HOW TO COMPLETE THIS TASK: The answer is a number and only a number: how many lines of the data include the string "Connect"?

Source records
-------
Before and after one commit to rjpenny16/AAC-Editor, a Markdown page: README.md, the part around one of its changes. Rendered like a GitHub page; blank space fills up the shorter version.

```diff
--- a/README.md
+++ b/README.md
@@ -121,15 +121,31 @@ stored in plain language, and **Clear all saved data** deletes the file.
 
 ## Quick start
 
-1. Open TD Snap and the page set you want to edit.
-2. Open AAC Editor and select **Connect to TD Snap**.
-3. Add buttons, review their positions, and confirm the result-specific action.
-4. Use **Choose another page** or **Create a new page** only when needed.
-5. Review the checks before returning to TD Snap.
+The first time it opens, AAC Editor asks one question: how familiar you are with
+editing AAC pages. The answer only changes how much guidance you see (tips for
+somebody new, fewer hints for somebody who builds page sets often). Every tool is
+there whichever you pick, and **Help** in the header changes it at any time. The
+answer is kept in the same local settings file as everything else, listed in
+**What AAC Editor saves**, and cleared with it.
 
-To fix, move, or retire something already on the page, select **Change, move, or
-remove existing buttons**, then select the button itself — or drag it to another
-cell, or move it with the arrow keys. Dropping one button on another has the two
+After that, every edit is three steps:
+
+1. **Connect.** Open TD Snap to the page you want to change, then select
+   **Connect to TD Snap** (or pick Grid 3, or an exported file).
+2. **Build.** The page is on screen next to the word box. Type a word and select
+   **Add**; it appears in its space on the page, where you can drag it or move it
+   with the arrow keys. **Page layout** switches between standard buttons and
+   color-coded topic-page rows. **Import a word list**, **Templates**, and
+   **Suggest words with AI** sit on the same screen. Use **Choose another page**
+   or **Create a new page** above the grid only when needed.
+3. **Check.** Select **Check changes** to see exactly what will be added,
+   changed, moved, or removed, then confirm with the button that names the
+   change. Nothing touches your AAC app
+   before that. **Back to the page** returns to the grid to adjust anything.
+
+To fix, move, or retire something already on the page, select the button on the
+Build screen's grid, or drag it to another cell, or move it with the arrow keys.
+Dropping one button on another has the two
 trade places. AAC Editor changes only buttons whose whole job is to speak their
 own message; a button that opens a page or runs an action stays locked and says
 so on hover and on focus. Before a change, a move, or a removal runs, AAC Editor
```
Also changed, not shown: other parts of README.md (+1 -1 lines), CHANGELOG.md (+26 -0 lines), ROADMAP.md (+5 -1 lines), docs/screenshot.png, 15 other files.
-------
OUTPUT OF THE TASK: 3